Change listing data
================
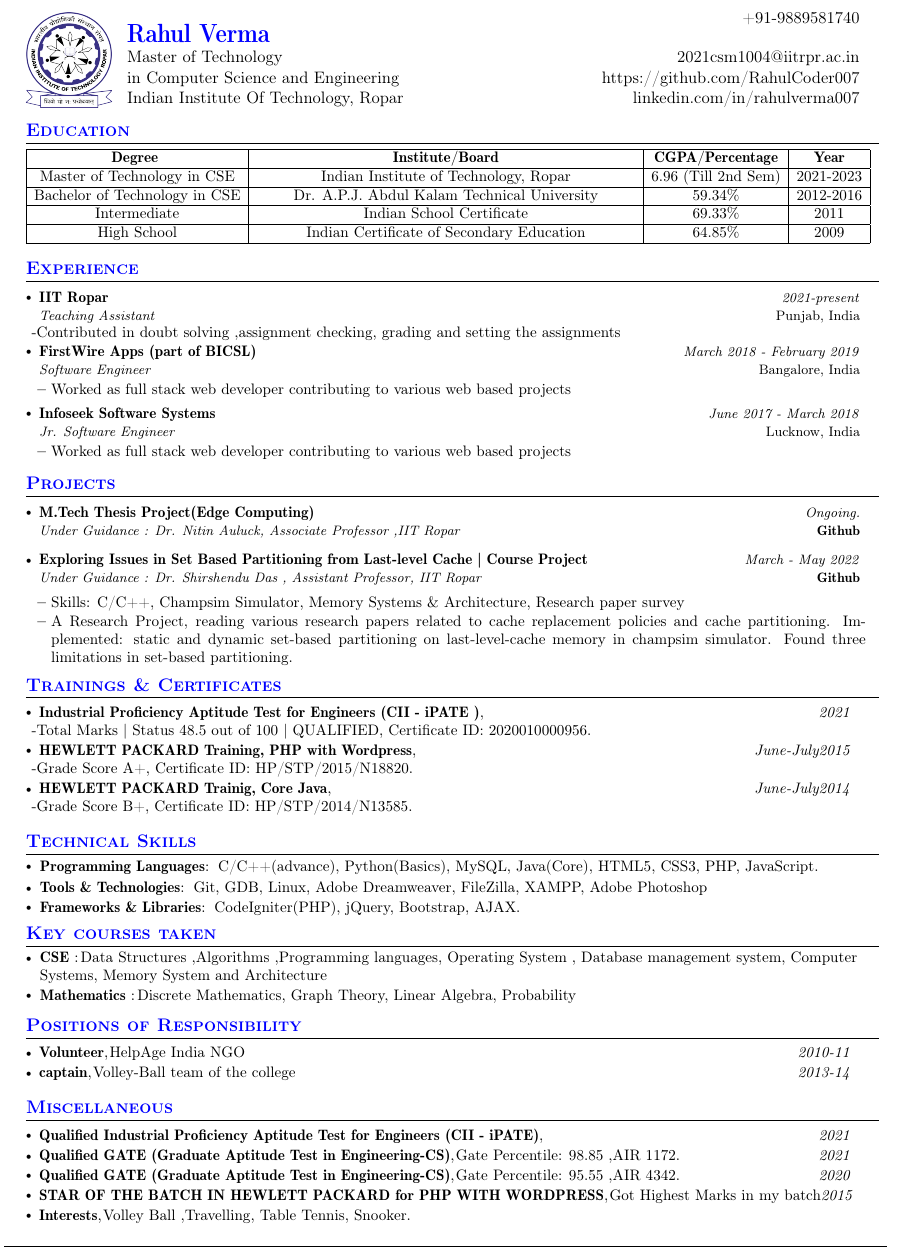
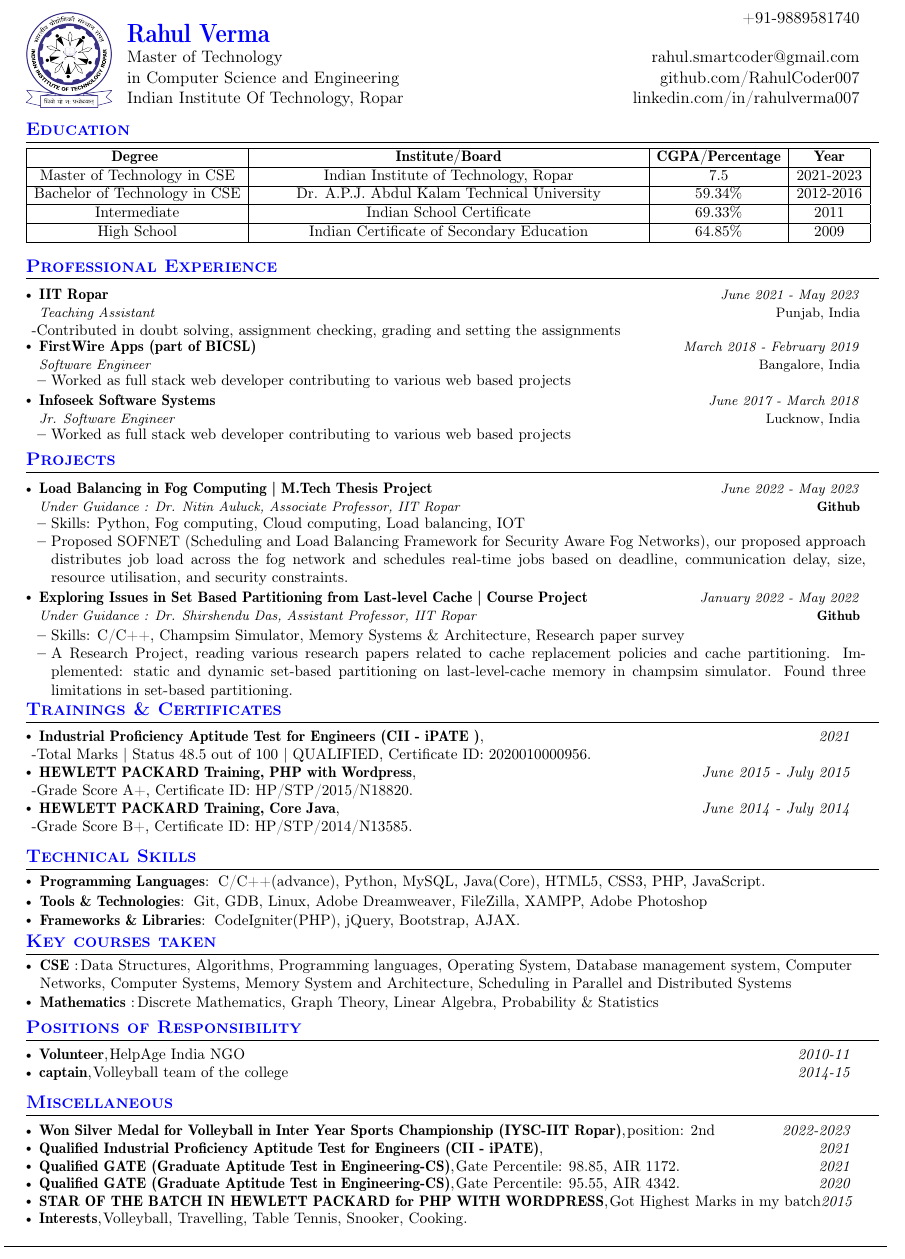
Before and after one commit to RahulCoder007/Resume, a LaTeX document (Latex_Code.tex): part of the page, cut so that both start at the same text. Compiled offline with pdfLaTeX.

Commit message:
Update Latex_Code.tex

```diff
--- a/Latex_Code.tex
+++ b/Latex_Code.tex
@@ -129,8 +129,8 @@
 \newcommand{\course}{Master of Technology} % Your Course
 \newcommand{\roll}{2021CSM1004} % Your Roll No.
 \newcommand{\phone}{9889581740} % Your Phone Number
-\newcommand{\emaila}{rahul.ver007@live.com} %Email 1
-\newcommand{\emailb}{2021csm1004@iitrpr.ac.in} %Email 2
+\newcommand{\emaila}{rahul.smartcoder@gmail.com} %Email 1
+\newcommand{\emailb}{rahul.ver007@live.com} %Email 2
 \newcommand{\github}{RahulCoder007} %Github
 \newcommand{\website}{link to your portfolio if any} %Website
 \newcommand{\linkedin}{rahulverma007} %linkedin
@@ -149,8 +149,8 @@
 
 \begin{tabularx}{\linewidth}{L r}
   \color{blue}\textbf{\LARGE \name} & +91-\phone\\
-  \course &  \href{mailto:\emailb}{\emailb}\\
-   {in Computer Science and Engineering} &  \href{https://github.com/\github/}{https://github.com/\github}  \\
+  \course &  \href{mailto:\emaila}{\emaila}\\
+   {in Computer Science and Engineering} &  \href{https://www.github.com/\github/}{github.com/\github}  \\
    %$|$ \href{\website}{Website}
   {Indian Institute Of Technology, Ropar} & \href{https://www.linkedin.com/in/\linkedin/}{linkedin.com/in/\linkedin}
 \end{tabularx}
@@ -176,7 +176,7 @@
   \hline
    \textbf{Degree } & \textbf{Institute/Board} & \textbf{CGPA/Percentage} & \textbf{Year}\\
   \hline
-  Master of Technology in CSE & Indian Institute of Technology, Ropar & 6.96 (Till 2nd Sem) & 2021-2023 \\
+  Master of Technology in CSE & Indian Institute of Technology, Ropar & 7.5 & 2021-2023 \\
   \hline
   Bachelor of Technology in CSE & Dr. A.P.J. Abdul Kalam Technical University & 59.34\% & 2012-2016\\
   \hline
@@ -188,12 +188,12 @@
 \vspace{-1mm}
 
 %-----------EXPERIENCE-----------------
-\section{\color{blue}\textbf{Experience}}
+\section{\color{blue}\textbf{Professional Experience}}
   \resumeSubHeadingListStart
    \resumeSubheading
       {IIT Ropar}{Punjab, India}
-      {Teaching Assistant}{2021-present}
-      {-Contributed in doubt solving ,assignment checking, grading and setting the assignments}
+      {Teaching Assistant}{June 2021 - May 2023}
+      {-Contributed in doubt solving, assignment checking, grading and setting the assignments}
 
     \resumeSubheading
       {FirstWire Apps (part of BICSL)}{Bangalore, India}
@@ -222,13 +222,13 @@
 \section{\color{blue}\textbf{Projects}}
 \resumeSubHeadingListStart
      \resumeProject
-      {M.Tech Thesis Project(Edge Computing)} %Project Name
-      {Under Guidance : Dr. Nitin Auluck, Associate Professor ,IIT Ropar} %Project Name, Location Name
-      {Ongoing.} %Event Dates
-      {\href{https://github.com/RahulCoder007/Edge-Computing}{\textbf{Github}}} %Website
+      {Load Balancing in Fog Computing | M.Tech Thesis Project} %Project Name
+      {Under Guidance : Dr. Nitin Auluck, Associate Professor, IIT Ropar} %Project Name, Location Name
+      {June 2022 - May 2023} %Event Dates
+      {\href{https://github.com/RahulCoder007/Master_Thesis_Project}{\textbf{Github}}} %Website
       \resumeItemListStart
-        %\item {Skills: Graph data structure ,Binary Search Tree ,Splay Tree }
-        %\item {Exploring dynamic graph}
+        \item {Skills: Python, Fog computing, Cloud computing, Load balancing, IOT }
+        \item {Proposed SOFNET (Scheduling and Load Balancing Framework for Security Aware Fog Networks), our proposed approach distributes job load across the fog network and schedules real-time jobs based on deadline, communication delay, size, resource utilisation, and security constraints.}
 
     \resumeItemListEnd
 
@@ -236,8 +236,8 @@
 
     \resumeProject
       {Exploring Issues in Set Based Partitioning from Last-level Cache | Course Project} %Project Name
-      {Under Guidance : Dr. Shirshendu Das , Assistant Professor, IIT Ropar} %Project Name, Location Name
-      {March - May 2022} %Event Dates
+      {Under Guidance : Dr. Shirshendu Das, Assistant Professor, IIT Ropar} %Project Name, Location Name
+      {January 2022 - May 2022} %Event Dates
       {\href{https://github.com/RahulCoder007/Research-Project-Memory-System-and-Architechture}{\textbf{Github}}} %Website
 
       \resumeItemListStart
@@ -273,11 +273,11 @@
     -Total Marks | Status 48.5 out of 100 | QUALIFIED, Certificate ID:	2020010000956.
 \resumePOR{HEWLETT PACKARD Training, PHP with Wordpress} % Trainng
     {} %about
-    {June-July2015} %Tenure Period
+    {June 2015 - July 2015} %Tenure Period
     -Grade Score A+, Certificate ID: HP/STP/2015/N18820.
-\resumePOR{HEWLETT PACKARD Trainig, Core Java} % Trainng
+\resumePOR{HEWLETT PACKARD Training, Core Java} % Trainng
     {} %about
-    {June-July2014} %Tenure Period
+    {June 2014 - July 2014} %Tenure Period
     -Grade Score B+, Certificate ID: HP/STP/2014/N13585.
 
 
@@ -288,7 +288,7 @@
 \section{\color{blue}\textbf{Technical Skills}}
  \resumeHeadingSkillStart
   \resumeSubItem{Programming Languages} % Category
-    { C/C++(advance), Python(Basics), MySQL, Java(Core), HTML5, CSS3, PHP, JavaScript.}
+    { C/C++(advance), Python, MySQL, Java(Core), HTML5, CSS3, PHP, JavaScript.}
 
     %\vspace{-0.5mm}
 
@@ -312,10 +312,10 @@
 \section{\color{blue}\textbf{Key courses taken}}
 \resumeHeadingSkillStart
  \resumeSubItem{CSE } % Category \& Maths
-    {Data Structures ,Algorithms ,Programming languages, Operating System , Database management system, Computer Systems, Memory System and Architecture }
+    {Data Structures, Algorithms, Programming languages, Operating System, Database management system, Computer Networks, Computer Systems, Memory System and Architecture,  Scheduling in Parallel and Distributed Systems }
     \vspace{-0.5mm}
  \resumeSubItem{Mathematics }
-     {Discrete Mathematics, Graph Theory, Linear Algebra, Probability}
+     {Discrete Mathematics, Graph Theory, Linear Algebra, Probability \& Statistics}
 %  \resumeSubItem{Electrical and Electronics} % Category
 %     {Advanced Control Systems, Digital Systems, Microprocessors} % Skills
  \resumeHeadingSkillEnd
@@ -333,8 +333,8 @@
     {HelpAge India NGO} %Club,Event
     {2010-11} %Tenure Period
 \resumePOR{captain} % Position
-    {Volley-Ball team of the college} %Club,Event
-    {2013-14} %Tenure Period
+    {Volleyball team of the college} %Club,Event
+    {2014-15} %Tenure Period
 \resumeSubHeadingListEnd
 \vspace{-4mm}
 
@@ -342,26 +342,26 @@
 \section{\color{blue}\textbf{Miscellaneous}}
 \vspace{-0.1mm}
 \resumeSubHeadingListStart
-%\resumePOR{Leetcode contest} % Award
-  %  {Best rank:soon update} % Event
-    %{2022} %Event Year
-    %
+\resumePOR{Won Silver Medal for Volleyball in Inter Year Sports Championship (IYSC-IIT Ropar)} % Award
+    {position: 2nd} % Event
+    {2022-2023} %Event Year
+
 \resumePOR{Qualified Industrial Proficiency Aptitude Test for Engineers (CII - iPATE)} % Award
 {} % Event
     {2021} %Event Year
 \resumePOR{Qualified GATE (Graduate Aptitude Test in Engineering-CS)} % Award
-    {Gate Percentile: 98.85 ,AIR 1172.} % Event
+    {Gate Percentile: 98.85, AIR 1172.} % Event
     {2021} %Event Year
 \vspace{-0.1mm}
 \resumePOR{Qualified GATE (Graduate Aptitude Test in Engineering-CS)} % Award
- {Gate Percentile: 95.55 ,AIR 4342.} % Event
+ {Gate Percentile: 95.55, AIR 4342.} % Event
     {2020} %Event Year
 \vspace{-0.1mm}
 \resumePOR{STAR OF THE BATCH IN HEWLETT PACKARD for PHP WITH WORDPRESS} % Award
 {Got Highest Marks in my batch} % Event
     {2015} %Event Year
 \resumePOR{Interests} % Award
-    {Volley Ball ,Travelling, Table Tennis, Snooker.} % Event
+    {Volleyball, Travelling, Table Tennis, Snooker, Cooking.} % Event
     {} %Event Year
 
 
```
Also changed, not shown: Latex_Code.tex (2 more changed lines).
================
YOUR OBJECTIVE =>
Wherever the string "resumePOR" appears in the records above, copy the line it sits in.

ANSWER BOX =>
 \resumePOR{HEWLETT PACKARD Training, PHP with Wordpress} % Trainng
-\resumePOR{HEWLETT PACKARD Trainig, Core Java} % Trainng
+\resumePOR{HEWLETT PACKARD Training, Core Java} % Trainng
 \resumePOR{captain} % Position
-%\resumePOR{Leetcode contest} % Award
+\resumePOR{Won Silver Medal for Volleyball in Inter Year Sports Championship (IYSC-IIT Ropar)} % Award
 \resumePOR{Qualified Industrial Proficiency Aptitude Test for Engineers (CII - iPATE)} % Award
 \resumePOR{Qualified GATE (Graduate Aptitude Test in Engineering-CS)} % Award
 \resumePOR{Qualified GATE (Graduate Aptitude Test in Engineering-CS)} % Award
 \resumePOR{STAR OF THE BATCH IN HEWLETT PACKARD for PHP WITH WORDPRESS} % Award
 \resumePOR{Interests} % Award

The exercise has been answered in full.